- _ASSIGNMENT_
Report every line of the listing below in which the string "true" appears.
· · ·
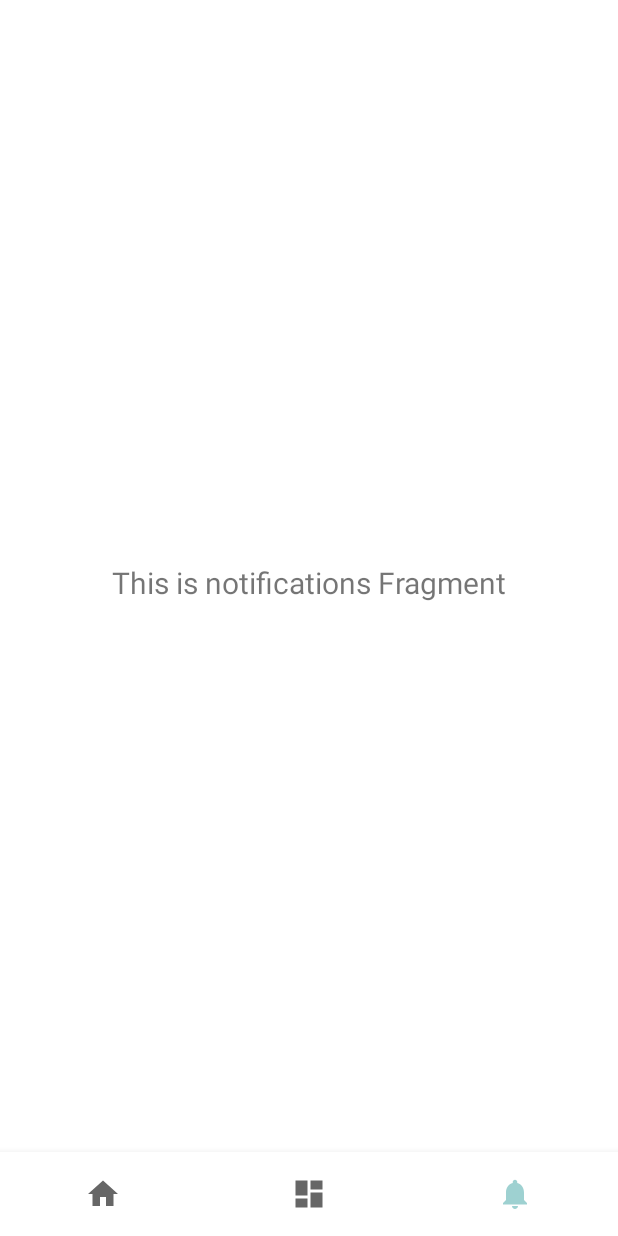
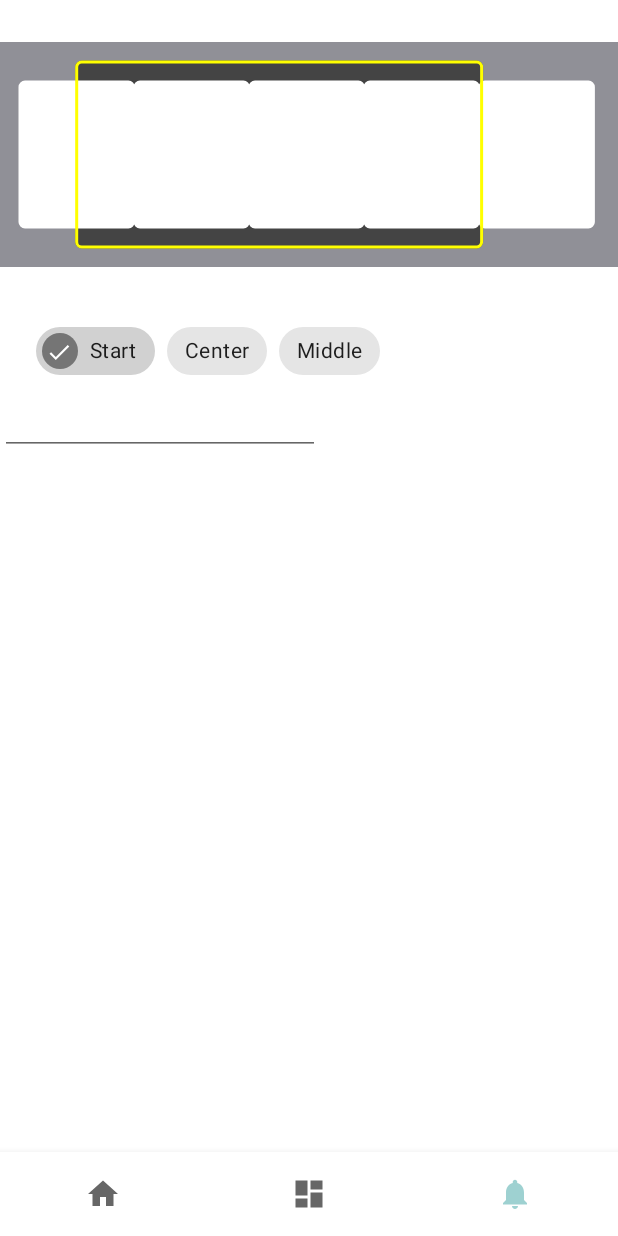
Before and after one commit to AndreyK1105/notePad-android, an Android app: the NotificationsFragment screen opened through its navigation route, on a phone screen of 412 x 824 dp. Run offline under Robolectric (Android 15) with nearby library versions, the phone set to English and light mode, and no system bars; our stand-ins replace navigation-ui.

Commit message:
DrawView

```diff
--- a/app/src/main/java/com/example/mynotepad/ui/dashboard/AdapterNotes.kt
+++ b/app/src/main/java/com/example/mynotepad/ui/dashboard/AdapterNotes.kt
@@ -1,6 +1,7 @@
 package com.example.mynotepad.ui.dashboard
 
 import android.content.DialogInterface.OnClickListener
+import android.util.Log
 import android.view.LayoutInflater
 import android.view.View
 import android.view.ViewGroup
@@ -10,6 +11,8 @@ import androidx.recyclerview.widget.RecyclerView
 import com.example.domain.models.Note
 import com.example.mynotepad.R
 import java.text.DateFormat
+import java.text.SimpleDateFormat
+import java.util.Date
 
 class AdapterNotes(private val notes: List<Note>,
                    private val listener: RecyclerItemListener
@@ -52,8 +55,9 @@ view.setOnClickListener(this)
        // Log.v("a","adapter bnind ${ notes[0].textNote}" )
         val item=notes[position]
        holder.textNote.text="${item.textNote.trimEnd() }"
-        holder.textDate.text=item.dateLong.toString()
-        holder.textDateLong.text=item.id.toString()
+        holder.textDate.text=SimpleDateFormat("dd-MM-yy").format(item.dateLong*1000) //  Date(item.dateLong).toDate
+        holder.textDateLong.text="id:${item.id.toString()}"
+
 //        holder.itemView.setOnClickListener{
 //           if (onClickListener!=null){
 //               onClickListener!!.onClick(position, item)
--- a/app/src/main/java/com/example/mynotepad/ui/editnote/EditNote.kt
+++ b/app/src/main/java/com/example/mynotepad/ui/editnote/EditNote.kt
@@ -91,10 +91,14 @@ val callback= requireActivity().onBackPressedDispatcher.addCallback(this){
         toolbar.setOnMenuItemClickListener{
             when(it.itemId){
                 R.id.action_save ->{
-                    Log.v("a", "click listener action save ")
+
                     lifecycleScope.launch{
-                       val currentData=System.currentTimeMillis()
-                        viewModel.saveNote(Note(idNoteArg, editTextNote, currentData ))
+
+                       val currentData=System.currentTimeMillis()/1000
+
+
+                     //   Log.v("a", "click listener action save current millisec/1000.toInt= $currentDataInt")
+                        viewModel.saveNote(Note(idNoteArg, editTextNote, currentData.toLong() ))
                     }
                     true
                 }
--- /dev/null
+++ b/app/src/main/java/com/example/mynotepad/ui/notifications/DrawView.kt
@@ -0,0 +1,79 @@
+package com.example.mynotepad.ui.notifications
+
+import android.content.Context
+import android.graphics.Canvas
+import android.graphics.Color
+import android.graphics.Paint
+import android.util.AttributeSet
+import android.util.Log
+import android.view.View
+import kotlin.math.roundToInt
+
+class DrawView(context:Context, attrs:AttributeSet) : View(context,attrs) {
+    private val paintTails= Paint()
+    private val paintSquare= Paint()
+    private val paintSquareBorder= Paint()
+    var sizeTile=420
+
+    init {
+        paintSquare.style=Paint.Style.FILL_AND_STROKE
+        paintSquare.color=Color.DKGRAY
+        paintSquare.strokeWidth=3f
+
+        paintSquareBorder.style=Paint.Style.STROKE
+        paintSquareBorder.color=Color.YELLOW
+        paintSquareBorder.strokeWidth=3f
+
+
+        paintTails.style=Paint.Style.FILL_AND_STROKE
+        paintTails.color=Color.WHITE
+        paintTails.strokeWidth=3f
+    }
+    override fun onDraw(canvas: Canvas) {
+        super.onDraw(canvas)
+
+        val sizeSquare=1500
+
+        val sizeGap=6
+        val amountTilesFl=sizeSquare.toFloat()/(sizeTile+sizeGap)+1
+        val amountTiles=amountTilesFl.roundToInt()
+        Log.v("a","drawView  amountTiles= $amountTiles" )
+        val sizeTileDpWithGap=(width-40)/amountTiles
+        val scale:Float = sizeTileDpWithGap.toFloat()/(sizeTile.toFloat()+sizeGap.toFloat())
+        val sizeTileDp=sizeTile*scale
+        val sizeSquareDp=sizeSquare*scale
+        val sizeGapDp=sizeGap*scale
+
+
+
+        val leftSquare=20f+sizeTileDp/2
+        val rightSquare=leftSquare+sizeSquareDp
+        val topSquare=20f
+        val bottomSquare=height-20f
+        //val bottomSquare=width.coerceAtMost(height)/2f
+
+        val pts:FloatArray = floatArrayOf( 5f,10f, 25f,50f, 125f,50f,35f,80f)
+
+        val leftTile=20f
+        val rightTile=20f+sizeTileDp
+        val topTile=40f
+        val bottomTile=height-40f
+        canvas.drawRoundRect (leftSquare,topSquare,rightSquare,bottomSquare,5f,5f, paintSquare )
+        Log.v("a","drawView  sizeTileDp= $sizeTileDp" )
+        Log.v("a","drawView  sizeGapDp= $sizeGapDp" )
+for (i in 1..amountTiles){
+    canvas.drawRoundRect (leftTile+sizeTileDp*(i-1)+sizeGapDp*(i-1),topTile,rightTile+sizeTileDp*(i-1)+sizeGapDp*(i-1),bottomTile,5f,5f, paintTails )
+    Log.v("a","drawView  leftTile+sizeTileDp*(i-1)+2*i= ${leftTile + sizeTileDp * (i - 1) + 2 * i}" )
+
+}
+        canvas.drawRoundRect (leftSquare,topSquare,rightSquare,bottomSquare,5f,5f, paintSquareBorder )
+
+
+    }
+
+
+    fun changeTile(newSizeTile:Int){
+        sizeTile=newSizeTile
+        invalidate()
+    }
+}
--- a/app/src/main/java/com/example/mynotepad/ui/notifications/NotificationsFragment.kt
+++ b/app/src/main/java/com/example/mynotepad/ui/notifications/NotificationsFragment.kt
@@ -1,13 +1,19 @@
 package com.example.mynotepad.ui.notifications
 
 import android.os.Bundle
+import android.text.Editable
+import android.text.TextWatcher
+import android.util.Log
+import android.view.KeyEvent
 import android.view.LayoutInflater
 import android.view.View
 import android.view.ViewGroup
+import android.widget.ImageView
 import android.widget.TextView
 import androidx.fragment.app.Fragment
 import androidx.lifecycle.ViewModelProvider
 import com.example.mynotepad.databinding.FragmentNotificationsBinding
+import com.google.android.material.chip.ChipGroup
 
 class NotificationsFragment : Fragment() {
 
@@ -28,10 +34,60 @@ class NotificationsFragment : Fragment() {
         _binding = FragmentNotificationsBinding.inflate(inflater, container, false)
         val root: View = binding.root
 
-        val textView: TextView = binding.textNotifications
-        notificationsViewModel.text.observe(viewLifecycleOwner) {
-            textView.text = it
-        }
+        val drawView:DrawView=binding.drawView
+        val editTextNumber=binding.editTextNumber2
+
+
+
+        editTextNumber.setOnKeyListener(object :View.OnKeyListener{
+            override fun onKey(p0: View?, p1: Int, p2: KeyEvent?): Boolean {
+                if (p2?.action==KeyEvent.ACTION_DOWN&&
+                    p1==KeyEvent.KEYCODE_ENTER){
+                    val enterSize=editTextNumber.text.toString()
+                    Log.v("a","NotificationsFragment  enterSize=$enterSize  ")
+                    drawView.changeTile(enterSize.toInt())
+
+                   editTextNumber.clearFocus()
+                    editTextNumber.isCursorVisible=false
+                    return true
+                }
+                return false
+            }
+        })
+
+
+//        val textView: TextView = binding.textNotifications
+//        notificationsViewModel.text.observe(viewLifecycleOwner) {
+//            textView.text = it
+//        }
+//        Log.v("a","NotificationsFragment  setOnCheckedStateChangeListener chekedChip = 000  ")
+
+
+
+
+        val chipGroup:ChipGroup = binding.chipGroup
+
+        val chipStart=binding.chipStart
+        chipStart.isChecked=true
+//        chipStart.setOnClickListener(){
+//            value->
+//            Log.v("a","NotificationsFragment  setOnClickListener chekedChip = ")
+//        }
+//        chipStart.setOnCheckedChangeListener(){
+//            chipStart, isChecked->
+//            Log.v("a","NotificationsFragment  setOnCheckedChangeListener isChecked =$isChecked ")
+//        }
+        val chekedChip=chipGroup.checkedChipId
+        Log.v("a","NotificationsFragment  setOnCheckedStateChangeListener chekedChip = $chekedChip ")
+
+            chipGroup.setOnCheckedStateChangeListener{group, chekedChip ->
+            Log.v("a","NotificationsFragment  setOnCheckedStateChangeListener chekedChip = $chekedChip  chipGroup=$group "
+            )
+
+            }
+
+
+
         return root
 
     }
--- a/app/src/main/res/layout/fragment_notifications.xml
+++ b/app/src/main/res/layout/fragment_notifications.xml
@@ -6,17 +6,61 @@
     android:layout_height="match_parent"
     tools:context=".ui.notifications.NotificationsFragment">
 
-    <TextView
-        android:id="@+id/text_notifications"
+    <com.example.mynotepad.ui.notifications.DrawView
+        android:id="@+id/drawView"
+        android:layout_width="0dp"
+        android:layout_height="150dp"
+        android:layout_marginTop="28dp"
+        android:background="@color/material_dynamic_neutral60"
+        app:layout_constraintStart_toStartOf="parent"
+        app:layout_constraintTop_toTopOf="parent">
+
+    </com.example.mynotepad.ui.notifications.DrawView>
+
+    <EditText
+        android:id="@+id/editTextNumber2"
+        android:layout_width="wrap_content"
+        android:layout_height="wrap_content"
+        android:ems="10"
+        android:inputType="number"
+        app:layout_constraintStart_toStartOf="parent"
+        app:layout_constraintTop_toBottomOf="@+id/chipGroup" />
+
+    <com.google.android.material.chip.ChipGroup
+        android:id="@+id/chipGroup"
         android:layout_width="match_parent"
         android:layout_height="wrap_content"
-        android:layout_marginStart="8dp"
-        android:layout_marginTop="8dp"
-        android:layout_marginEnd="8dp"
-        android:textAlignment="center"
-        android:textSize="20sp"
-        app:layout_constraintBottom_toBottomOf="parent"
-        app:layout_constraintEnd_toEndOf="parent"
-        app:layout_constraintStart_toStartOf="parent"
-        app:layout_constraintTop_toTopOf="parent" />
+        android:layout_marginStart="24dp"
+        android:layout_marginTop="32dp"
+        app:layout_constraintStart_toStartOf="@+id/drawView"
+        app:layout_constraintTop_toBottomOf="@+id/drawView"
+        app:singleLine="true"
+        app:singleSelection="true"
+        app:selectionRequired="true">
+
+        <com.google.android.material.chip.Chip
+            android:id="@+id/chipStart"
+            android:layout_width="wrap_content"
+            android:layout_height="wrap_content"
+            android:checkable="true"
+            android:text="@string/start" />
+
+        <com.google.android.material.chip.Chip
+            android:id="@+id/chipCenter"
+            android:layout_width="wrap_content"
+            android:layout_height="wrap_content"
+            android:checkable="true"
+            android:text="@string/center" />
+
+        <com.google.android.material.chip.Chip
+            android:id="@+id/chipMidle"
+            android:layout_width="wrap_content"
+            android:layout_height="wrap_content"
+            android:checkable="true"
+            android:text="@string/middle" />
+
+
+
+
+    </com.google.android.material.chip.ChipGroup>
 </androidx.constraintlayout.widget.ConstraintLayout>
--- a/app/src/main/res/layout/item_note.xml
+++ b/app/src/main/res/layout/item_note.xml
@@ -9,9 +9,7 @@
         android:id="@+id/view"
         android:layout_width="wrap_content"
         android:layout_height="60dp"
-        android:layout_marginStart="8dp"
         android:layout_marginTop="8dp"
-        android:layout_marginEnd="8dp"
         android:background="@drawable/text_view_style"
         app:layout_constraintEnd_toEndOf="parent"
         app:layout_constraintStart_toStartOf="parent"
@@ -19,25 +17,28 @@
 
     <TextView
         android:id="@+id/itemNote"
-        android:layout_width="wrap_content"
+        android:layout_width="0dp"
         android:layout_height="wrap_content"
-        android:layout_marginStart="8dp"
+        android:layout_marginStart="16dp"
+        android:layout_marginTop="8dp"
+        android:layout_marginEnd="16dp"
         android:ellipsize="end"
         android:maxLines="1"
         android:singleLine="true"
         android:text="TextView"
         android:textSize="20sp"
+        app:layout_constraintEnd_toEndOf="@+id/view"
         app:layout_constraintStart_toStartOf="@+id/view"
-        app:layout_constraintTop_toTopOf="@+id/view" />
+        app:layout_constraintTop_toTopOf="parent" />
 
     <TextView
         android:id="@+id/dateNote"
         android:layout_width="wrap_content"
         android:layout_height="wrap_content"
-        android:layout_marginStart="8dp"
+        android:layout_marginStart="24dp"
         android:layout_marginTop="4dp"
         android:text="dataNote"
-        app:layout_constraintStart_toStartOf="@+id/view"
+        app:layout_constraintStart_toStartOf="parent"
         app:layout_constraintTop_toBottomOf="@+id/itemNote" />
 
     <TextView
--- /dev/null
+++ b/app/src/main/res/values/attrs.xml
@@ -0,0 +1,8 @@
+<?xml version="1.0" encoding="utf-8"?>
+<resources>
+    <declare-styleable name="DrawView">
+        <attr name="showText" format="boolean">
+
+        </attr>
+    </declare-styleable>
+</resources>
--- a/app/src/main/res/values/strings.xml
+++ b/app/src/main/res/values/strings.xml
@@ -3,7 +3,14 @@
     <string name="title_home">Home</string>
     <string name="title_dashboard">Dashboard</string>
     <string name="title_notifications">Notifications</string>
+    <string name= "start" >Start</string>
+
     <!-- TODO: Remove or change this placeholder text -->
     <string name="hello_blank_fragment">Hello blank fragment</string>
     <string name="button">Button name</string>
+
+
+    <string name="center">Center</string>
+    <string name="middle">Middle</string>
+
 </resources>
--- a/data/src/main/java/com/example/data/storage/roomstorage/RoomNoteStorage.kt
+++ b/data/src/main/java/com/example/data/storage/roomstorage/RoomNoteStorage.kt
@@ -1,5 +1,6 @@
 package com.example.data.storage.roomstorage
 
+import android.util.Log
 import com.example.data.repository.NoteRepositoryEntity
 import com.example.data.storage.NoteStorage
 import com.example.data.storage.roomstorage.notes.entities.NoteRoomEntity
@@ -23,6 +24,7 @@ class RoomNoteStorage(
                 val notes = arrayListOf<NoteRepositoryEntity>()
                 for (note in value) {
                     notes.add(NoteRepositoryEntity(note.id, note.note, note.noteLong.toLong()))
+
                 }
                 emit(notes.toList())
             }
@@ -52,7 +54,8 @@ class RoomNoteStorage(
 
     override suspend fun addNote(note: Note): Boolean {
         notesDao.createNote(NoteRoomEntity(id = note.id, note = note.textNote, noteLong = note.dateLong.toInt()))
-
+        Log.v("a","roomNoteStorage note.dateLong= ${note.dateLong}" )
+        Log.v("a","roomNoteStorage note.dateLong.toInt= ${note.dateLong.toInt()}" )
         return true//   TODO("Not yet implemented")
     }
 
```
· · ·
- _SOLUTION FOR THIS EXERCISE_
                     true
+                    return true
+        chipStart.isChecked=true
+        app:singleLine="true"
+        app:singleSelection="true"
+        app:selectionRequired="true">
+            android:checkable="true"
+            android:checkable="true"
+            android:checkable="true"
         android:singleLine="true"
         return true//   TODO("Not yet implemented")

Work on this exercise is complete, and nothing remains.